I’d like to take a break from our “regularly scheduled programming” to share my excitement about a new book on youth ministry. Nurturing Different Dreams: Youth Ministry across Lines of Difference by Katherine Turpin and Anne Carter Walker explores the ways in which race, class, gender and other identities impact ministry with youth and young adults within the larger framework of privilege and oppression. While in seminary, I participated in a Lilly-funded program called FaithTrek, a theological and vocational discernment program for high school youth. This program, and the experiences many of us adult leaders witnessed and shared, served as the foundation for the book. Using case narratives from several leaders (I provided one in Chapter 4), along with their own narratives, Turpin and Walker describe “the insights and challenges we faced in our particular context in building and enacting education with marginalized young people that is empowering, transformative, and liberating.” In this short, yet highly practical text, they also “offer concrete guidelines and practices that challenge those who work with youth in religious and secular settings not to succumb to guilt-based inaction, but rather to take up the practice of working with adolescents across lines of difference” (p. 3).
In many ways, this is a helpful book for anyone in congregational, educational, and other non-profit settings who work across differences regardless of age or life stage. The perspectives and insights around practices such as vocational discernment, negotiating respect, and mentoring can assist individuals with privileged identities (white, middle class, heterosexual, educated, etc.) to understand and practice a more fully inclusive, radically engaged ministry with and among people who are marginalized.

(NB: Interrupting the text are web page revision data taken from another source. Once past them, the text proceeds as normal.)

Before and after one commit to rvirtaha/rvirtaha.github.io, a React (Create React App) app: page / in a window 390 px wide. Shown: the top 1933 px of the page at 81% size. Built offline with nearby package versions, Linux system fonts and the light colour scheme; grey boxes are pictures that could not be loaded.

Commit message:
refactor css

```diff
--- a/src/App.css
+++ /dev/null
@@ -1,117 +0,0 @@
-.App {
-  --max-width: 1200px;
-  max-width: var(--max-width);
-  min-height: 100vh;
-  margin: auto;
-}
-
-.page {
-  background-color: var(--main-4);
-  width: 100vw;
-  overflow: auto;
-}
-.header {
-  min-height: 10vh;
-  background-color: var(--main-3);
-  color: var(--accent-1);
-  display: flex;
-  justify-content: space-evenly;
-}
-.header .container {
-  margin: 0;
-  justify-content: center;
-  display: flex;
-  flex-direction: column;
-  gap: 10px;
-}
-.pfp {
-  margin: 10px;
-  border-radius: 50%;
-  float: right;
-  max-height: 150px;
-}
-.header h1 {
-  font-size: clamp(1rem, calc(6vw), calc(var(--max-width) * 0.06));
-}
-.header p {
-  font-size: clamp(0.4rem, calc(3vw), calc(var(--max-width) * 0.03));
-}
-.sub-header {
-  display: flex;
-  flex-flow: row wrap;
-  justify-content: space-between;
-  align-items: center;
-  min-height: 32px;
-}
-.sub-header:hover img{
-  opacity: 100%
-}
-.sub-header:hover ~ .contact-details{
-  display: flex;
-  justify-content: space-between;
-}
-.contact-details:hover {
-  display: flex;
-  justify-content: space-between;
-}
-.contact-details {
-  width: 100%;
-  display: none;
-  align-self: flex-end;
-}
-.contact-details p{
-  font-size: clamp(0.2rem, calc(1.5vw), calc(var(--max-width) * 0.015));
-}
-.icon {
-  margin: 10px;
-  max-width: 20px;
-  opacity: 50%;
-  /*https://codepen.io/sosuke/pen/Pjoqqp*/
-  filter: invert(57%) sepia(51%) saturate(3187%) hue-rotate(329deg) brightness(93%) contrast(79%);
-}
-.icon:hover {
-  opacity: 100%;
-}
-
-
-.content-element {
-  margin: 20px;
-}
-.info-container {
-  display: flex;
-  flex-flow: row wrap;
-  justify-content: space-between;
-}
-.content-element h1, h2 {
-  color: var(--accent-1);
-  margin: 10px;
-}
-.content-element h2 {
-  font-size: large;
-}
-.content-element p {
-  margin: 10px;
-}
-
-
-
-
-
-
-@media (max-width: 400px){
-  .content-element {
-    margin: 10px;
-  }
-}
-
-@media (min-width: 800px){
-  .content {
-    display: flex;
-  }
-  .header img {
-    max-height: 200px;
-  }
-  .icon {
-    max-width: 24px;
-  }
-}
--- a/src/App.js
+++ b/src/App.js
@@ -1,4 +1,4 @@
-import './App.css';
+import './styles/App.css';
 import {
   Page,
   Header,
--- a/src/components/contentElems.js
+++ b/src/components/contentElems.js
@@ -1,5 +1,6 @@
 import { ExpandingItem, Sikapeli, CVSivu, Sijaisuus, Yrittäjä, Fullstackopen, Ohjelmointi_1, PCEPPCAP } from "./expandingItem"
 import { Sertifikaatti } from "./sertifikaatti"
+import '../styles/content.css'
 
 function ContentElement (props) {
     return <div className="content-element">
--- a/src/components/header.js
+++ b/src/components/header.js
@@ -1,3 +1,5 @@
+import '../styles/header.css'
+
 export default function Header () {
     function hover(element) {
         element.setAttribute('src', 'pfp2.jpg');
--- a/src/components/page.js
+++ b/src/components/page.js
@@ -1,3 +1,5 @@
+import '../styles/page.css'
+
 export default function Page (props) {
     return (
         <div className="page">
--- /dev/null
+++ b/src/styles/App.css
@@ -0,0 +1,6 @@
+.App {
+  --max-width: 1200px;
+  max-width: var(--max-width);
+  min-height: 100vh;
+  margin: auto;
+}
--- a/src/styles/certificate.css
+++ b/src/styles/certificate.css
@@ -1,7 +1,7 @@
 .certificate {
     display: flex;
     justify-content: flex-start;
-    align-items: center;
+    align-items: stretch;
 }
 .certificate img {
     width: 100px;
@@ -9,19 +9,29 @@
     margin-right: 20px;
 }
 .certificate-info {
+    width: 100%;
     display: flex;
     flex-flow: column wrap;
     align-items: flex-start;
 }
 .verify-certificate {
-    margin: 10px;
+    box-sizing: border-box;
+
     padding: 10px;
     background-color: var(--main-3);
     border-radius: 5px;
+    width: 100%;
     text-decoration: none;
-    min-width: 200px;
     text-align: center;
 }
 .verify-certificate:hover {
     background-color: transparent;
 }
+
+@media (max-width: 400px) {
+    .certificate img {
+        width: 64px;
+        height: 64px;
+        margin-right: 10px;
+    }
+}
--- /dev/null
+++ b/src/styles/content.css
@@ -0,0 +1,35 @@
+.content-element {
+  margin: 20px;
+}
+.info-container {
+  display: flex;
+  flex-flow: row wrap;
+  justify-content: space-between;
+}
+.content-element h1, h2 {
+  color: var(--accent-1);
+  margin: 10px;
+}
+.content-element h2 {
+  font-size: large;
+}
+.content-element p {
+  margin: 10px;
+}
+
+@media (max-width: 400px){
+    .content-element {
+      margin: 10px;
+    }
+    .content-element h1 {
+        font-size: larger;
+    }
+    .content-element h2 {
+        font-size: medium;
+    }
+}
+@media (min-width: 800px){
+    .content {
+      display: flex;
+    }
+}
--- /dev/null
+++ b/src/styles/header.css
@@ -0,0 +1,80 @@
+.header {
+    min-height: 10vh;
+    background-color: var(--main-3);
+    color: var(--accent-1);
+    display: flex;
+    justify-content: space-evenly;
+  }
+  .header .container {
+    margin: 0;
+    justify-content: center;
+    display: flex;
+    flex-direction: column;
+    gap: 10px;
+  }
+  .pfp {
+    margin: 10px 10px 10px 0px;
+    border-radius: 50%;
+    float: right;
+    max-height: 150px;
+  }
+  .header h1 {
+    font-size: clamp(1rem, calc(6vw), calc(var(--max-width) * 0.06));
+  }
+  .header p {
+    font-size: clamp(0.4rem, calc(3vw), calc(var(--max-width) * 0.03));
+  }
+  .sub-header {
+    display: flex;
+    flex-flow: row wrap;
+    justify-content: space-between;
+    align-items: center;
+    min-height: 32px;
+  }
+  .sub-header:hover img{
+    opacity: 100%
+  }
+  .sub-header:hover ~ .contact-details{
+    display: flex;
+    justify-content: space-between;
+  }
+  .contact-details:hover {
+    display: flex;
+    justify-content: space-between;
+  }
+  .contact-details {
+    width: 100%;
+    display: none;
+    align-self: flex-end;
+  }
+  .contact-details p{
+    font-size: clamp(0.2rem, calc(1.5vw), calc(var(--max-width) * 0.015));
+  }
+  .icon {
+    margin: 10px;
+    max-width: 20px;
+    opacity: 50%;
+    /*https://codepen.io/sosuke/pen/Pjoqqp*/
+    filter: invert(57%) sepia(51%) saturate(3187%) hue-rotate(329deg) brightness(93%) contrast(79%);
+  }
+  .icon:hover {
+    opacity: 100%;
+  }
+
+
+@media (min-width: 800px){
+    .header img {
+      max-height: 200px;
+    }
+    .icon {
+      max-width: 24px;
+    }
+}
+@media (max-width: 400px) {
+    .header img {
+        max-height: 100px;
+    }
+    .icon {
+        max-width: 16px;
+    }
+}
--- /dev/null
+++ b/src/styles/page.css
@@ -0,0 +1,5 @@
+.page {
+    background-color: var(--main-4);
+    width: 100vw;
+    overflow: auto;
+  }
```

As a minister-researcher, what I love most about this book is its direct use of narratives from those involved in the program. In the sociological research world, we may call this the methodological use of narrative inquiry or analysis; and in the theological or political world, we may call this a (broad) application of critical race theory, which emphasizes storytelling / counterstorytelling and naming one’s own reality to illuminate and explore experiences of racial oppression. FaithTrek created the space in which youth were able to share their experiences, their dreams, their stories; and it also generated myriad praxis moments for its leaders.
I happen to really like the authors of this book and to have had a very small part in the process of its creation; but don’t let that stop you from checking out Nurturing Different Dreams. For ministry in this time and place — with Ferguson, New York City, Cleveland, and now Chapel Hill, North Carolina — the experiences, insights and practices shared in this work are needed more than ever.
And now back to your regularly scheduled programming…